Senate Majority Leader Mitch McConnell says a bipartisan border security deal is "good news" as Congress races to avert another shutdown by Friday's deadline.
McConnell opened the Senate on Tuesday by saying he was hopeful the chamber "can act on this legislation in short order."
President Donald Trump has been demanding $5.7 billion to build the wall with Mexico along the southern border, but Congress has refused to provide the money. Instead, bipartisan negotiators struck a tentative accord with nearly $1.4 billion for border barriers, far short of what Trump wanted.
The emerging deal also drops Democratic demands to seriously limit detentions of immigrants illegally in the U.S.
Congress hopes to vote on the measure before Friday's deadline to fund the government.
The tentative agreement to fund the federal government through the fiscal year and averts a shutdown gives President Donald Trump far less money than he sought for building a border wall with Mexico.

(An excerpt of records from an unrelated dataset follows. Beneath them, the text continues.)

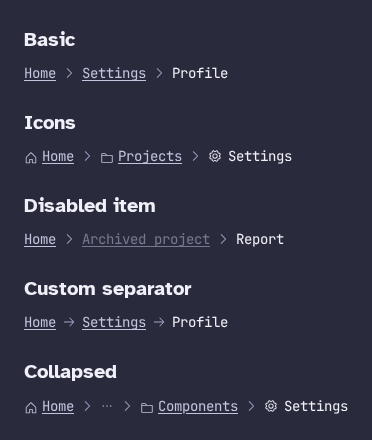
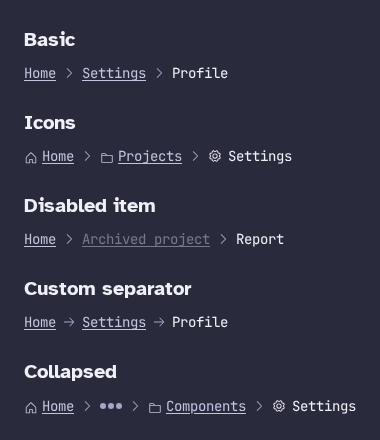
fix(ui): match breadcrumbs overflow ellipsis to AtPagination's dots
Swaps the PhDotsThree icon glyph for the same three-static-dots ellipsis
AtPagination already uses, sized up a step (size-1.5 vs size-1) since it
sits inline in a text-sm row rather than a fixed h-9 button.

diff --git a/packages/ui/src/components/Breadcrumbs/AtBreadcrumbs.vue b/packages/ui/src/components/Breadcrumbs/AtBreadcrumbs.vue
@@ -8,7 +8,7 @@ export const BREADCRUMB_SEPARATOR_KEY: InjectionKey<Component> = Symbol('breadcr
 </script>
 
 <script setup lang="ts">
-import { PhCaretRight, PhDotsThree } from '@phosphor-icons/vue'
+import { PhCaretRight } from '@phosphor-icons/vue'
 import { Comment, h, provide, useSlots, type VNode } from 'vue'
 import AtDropdown from '../Dropdown/AtDropdown.vue'
 import AtDropdownItem from '../Dropdown/AtDropdownItem.vue'
@@ -18,6 +18,11 @@ const props = withDefaults(defineProps<{ separator?: Component; maxItems?: numbe
   separator: () => PhCaretRight,
   maxItems: undefined,
 })
+
+// Same three-static-dots glyph as AtPagination's ellipsis, sized up a step
+// (size-1.5 vs Pagination's size-1) since this one sits inline in a text-sm
+// row rather than a fixed h-9 button.
+const overflowDotClasses = 'size-1.5 rounded-full bg-fg-subtle group-hover:bg-fg-default'
 
 provide(BREADCRUMB_SEPARATOR_KEY, props.separator)
 
@@ -68,10 +73,14 @@ function buildOverflowItem(hidden: VNode[]) {
             {
               type: 'button',
               'aria-label': 'Show hidden breadcrumb items',
-              class: 'flex items-center text-fg-muted hover:text-fg-default',
+              class: 'group flex items-center gap-0.5',
               'data-testid': 'breadcrumb-overflow-trigger',
             },
-            [h(AtIcon, { icon: PhDotsThree, size: 'sm' })],
+            [
+              h('span', { class: overflowDotClasses }),
+              h('span', { class: overflowDotClasses }),
+              h('span', { class: overflowDotClasses }),
+            ],
           ),
         default: () =>
           hidden.map((vnode) => {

The deal hammered out Monday night provides nearly $1.4 billion, not the $5.7 billion the president had demanded and was at the center of the dispute that sparked last month's record shutdown.
The agreement calls for 55 miles of metal slats or other types of new fencing, not a concrete wall. The fencing would be built in the Rio Grande Valley in Texas.
The pact includes money for other border security measures, including advanced screening at border entry points and customs officers.
Aides revealed some details under condition of anonymity because the agreement is tentative.